Welcome to Thursday's
Rent is defined as:
- a payment made periodically by a tenant to a landlord in return for the use of land, a building, an apartment, an office, or other property.
- a payment or series of payments made by a lessee (user) to an owner in return for the use of machinery, equipment, etc.
- a contract calling for the lessee (user) to pay the lessor (owner) for use of an asset.
So right off the top you can see one major difference between renting and leasing is the contract.
Rent and Lease are terms used mostly in regards to real estate or auto. The two differ in terms of the time period, payment and type of contract.

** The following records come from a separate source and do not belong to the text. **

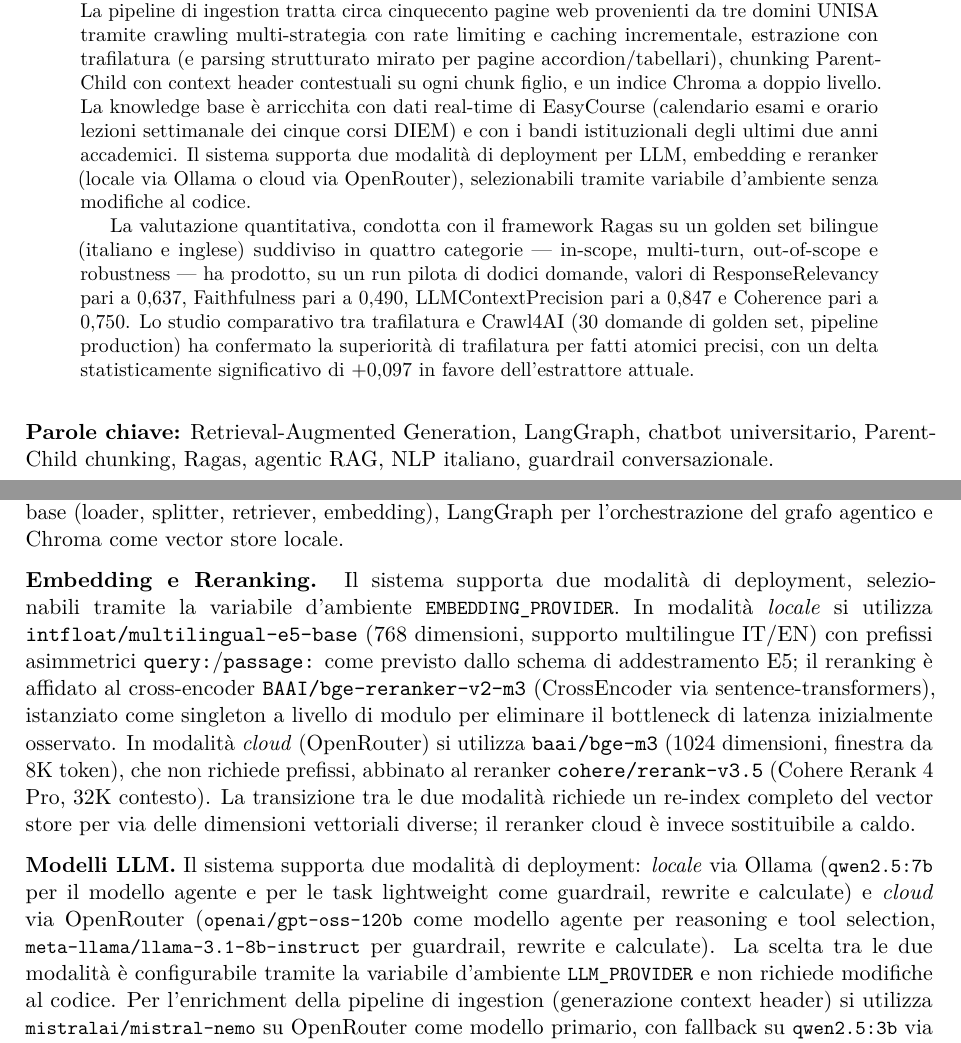
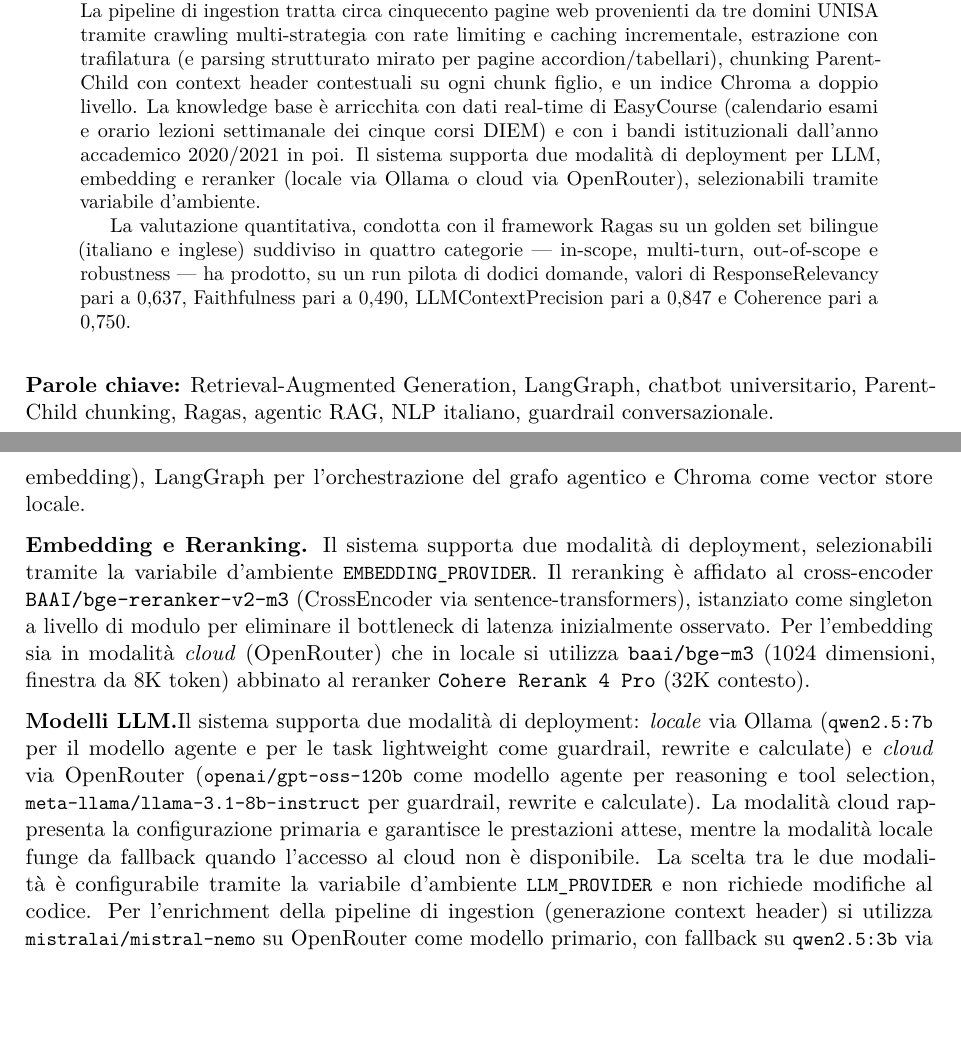
Before and after one commit to alessiobsc/NLP-Diem_chatbot, a LaTeX paper (report_latex/outputs/diem_chatbot_paper.tex): two parts of pages 2 and 8 of 25, joined at a grey line, cut so that both start at the same text, the shorter picture padded with empty space. Compiled offline with pdfLaTeX.

Commit message:
report fix

```diff
--- a/report_latex/outputs/diem_chatbot_paper.tex
+++ b/report_latex/outputs/diem_chatbot_paper.tex
@@ -171,17 +170,15 @@ estrazione con trafilatura (e parsing strutturato mirato per pagine accordion/ta
 chunking Parent-Child con context header contestuali su ogni chunk figlio, e un indice
 Chroma a doppio livello. La knowledge base è arricchita con dati real-time di EasyCourse
 (calendario esami e orario lezioni settimanale dei cinque corsi DIEM) e con i bandi
-istituzionali degli ultimi due anni accademici. Il sistema supporta due modalità di
+istituzionali dall'anno accademico 2020/2021 in poi. Il sistema supporta due modalità di
 deployment per LLM, embedding e reranker (locale via Ollama o cloud via OpenRouter),
-selezionabili tramite variabile d'ambiente senza modifiche al codice.
+selezionabili tramite variabile d'ambiente.
 
 La valutazione quantitativa, condotta con il framework Ragas su un golden set bilingue
 (italiano e inglese) suddiviso in quattro categorie --- in-scope, multi-turn, out-of-scope e
 robustness --- ha prodotto, su un run pilota di dodici domande, valori di ResponseRelevancy
 pari a 0,637, Faithfulness pari a 0,490, LLMContextPrecision pari a 0,847 e Coherence
-pari a 0,750. Lo studio comparativo tra trafilatura e Crawl4AI (30 domande di golden set,
-pipeline production) ha confermato la superiorità di trafilatura per fatti atomici precisi,
-con un delta statisticamente significativo di $+$0,097 in favore dell'estrattore attuale.
+pari a 0,750.
 \end{abstract}
 
 \vspace{0.5em}
@@ -426,29 +421,27 @@ multilingue. Reranker: inizialmente bge-reranker-base, poi aggiornato a bge-rera
 locale (fase 1--2) a architettura due modelli (fase 3: 32b agent + 9b generate) fino
 all'attuale singolo modello agente gpt-oss-120b con lightweight llama-3.1-8b-instruct.}
 
-\sys{} è costruito interamente in Python~3.11, sfruttando LangChain per le astrazioni
+\sys{} è costruito sfruttando LangChain per le astrazioni
 di base (loader, splitter, retriever, embedding), LangGraph per l'orchestrazione del
 grafo agentico e Chroma come vector store locale.
 
 \textbf{Embedding e Reranking.} Il sistema supporta due modalità di deployment,
-selezionabili tramite la variabile d'ambiente \code{EMBEDDING\_PROVIDER}. In modalità
-\emph{locale} si utilizza \texttt{intfloat/multilingual-e5-base} (768 dimensioni,
-supporto multilingue IT/EN) con prefissi asimmetrici \texttt{query:}/\texttt{passage:}
-come previsto dallo schema di addestramento E5; il reranking è affidato al cross-encoder
+selezionabili tramite la variabile d'ambiente \code{EMBEDDING\_PROVIDER}. Il reranking è affidato al cross-encoder
 \texttt{BAAI/bge-reranker-v2-m3} (CrossEncoder via sentence-transformers), istanziato
 come singleton a livello di modulo per eliminare il bottleneck di latenza inizialmente
-osservato. In modalità \emph{cloud} (OpenRouter) si utilizza \texttt{baai/bge-m3}
-(1024 dimensioni, finestra da 8K token), che non richiede prefissi, abbinato al
-reranker \texttt{cohere/rerank-v3.5} (Cohere Rerank~4 Pro, 32K contesto). La
-transizione tra le due modalità richiede un re-index completo del vector store per via
-delle dimensioni vettoriali diverse; il reranker cloud è invece sostituibile a caldo.
+osservato. Per l'embedding sia in modalità \emph{cloud} (OpenRouter) che in locale si utilizza \texttt{baai/bge-m3}
+(1024 dimensioni, finestra da 8K token) abbinato al
+reranker \texttt{Cohere Rerank~4 Pro} (32K contesto).
 
-\textbf{Modelli LLM.} Il sistema supporta due modalità di deployment: \emph{locale} via Ollama
+\textbf{Modelli LLM.}Il sistema supporta due modalit\`a di deployment: \emph{locale} via Ollama
 (\code{qwen2.5:7b} per il modello agente e per le task lightweight come guardrail,
 rewrite e calculate) e \emph{cloud} via OpenRouter (\code{openai/gpt-oss-120b} come
 modello agente per reasoning e tool selection, \code{meta-llama/llama-3.1-8b-instruct}
-per guardrail, rewrite e calculate). La scelta tra le due modalità è configurabile
-tramite la variabile d'ambiente \code{LLM\_PROVIDER} e non richiede modifiche al codice.
+per guardrail, rewrite e calculate). La modalit\`a cloud rappresenta la configurazione
+primaria e garantisce le prestazioni attese, mentre la modalit\`a locale funge da
+fallback quando l'accesso al cloud non \`e disponibile. La scelta tra le due modalit\`a
+\`e configurabile tramite la variabile d'ambiente \code{LLM\_PROVIDER} e non richiede
+modifiche al codice.
 Per l'enrichment della pipeline di ingestion (generazione context header) si utilizza
 \code{mistralai/mistral-nemo} su OpenRouter come modello primario, con fallback su
 \code{qwen2.5:3b} via Ollama e in ultima istanza su regole euristiche deterministiche.
```
Also changed, not shown: report_latex/outputs/diem_chatbot_paper.tex (9 more changed lines).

On the other hand, leasing a vehicle is very similar to loan financing. A lease company — or manufacturer's finance company – only gets involved after a customer decides he wants lease financing. The lease company buys the car from the dealer at the customer-negotiated price and loans it back to the customer.
The "loan" in this case is not money, but a vehicle. Since the lease company has invested money in the vehicle, they expect to be paid interest on that money. Since all cars depreciate in value, they also want to be compensated for the reduced value of the vehicle as the customer adds miles to it and as the vehicle becomes older. It will not be worth as much when it's returned to them as when it was new.
At lease-end, vehicles are returned to the lease company as the final payment of the "loan." Lease payments are easy to calculate using a well-defined formula used throughout the leasing industry, unlike car renting for which there is no way for customers to calculate rental rates.
In short, lease payments are determined by the negotiated selling price of the vehicle, anticipated depreciated value at lease-end (residual value), term (length of lease), and the money factor (financing rate, similar to interest rate).
A leased vehicle is usually only leased once, when it's new, not over and over again like a rental car.
Summary of Car Renting vs Car Leasing
- Leasing is a form of 'loan' financing; renting is not.
- Leasing is usually long-term dealing in years, renting is always short-term and can be for as little as a day or less.
- You may be able to swap cars in the middle of a rental; not so with leasing. Since leasing is a form of financing, customer credit scores, income, and debt are important; not so with renting.
- Leasing appears on your credit report just like a loan; renting does not. Defaulting on a lease damages your credit score; defaulting on a rental does not.
- With renting, you choose your vehicle from rental companies' available makes and models. With leasing, you can lease any new vehicle make and model you want.
- With renting a vehicle, you can simply return it when you want to. On the other hand, returning a vehicle before the end of a lease can be very costly, since it's a long-term contract.
The money you've lost to depreciation is exactly the same money that is lost by someone who has purchased the same car with a loan. His car depreciates exactly the same amount as your leased car, but he pays for the entire vehicle. He therefore has nothing to show for that part of the money that is lost to depreciation if he sells or trades. That money is gone, for both a buyer and a leaser.
Overall, renting or leasing both have their advantages and disadvantages and all depends on your needs.
- Renting is more flexible than leasing and requires no long-term contract. A lease — usually written for one year or more, although it can be shorter — is a binding legal contract between two parties. However, when you sign a lease contract for say, a year, the monthly payment cannot be increased at anytime throughout the lease period, whereas with renting - the landlord can increase the monthly rental payment at anytime he feels the need to if improvements were made to the building.
- Renting a car is only good if it is needed for a short term, otherwise leasing it would be much better financially in the end.